Task to carry out: Collect all lines from the listing that include the string "unit".

Records supplied:
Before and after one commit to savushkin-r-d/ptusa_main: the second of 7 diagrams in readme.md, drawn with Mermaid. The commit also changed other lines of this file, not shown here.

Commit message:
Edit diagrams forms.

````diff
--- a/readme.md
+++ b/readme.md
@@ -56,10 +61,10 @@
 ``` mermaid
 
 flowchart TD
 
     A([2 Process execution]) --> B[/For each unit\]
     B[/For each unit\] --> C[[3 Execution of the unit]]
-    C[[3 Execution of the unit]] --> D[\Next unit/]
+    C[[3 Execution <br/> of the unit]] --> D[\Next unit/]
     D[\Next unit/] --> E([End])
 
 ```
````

...

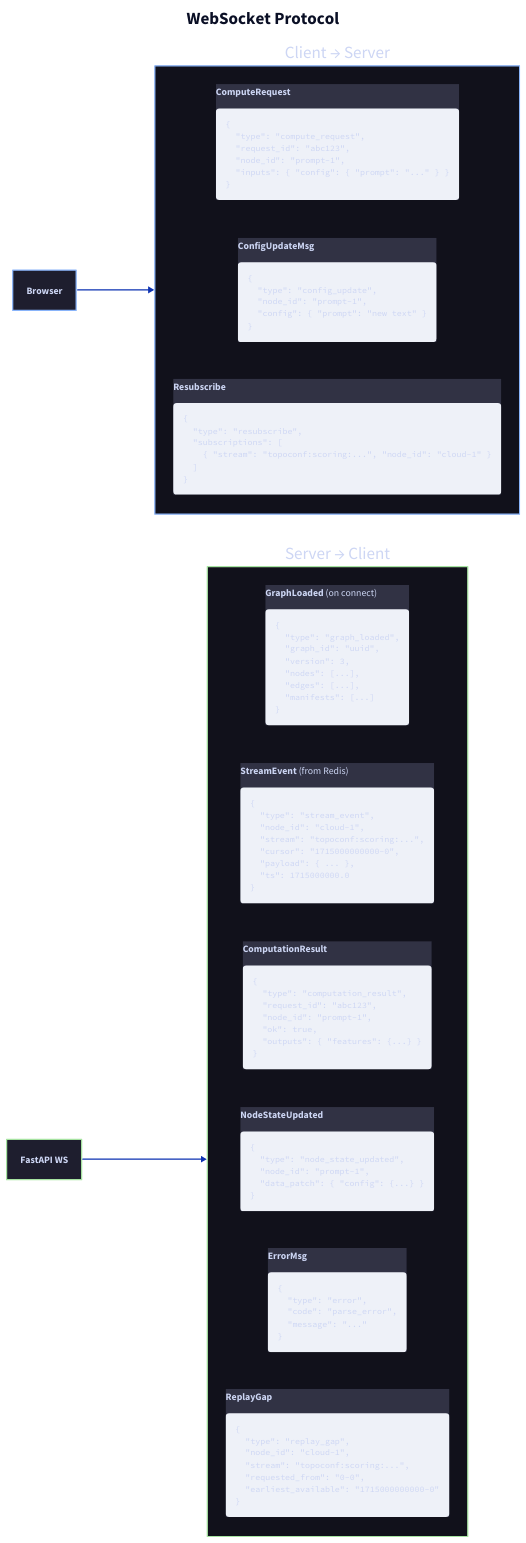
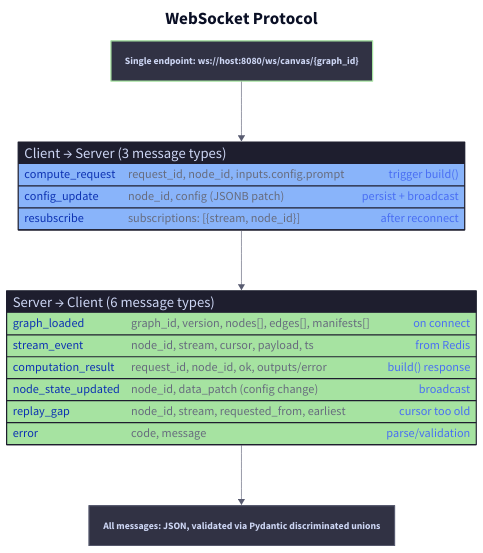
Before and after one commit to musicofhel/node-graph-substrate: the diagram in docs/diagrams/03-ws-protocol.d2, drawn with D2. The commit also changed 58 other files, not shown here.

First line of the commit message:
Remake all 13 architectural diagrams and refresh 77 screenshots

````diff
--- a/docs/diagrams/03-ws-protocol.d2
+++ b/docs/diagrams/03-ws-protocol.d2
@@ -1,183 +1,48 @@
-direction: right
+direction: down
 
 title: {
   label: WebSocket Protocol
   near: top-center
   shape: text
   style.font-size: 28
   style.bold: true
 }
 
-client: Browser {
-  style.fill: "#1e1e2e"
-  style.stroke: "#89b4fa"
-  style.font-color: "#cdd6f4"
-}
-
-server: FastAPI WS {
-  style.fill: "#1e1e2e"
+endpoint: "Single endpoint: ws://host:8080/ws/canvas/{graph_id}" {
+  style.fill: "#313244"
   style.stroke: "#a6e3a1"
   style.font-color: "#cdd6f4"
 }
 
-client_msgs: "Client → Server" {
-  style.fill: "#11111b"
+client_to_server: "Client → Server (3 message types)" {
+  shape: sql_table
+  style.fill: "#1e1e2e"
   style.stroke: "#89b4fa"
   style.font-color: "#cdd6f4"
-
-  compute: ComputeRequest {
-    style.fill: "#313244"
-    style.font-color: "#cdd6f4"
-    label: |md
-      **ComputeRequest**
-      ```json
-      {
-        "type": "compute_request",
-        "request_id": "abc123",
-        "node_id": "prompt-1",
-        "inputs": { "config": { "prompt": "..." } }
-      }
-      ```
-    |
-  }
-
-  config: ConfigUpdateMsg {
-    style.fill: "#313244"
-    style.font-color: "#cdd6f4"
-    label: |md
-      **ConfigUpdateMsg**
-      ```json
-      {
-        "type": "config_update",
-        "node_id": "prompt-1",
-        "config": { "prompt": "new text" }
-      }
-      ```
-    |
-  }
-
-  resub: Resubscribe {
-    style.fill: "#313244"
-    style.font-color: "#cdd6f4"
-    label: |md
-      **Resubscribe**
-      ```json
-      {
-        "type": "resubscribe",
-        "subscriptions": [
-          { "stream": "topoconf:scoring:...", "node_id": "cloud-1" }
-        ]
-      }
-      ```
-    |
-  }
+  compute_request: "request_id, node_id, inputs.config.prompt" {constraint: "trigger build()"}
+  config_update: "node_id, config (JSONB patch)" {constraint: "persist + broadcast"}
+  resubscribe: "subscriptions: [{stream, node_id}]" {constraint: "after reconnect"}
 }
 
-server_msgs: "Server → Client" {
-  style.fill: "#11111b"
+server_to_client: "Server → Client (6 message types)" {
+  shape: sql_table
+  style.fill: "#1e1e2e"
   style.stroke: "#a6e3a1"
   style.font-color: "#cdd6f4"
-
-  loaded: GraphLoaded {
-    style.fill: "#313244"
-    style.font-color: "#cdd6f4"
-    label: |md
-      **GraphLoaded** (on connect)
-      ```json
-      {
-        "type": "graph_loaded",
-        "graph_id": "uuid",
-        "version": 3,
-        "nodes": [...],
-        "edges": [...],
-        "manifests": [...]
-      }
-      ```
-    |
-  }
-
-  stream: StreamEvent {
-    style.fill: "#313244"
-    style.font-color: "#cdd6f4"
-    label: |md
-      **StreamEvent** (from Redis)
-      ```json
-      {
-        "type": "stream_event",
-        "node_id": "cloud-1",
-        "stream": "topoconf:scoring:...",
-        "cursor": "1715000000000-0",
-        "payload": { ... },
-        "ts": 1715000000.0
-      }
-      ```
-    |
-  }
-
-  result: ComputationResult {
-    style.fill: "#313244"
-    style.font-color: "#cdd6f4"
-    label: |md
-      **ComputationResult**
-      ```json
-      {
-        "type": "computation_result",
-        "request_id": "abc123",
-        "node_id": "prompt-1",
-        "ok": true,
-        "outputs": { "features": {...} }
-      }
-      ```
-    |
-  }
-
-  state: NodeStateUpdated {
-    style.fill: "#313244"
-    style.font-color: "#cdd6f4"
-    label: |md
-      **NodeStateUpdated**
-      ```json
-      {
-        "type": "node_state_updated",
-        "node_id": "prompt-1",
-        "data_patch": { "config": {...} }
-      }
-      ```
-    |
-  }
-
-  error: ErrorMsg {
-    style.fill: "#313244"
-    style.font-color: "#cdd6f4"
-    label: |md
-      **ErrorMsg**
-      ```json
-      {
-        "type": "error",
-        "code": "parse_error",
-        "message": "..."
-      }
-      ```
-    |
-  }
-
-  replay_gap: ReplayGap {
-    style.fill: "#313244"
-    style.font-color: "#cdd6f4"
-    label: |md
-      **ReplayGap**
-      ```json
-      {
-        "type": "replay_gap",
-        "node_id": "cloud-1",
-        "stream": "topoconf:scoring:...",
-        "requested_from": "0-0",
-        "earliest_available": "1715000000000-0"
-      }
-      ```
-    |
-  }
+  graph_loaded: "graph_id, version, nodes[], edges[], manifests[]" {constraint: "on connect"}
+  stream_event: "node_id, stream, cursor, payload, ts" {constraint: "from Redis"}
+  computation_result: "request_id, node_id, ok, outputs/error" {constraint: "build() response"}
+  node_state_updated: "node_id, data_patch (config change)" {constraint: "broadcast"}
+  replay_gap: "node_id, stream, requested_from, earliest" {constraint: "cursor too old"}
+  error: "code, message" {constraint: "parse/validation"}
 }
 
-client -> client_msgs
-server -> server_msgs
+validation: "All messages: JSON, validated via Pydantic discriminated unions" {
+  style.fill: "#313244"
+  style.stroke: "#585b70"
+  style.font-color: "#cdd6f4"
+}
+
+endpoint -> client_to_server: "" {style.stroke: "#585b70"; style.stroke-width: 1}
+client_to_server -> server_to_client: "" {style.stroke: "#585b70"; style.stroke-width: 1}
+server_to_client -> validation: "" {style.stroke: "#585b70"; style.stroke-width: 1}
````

Exercise solution:
     A([2 Process execution]) --> B[/For each unit\]
     B[/For each unit\] --> C[[3 Execution of the unit]]
-    C[[3 Execution of the unit]] --> D[\Next unit/]
+    C[[3 Execution <br/> of the unit]] --> D[\Next unit/]
     D[\Next unit/] --> E([End])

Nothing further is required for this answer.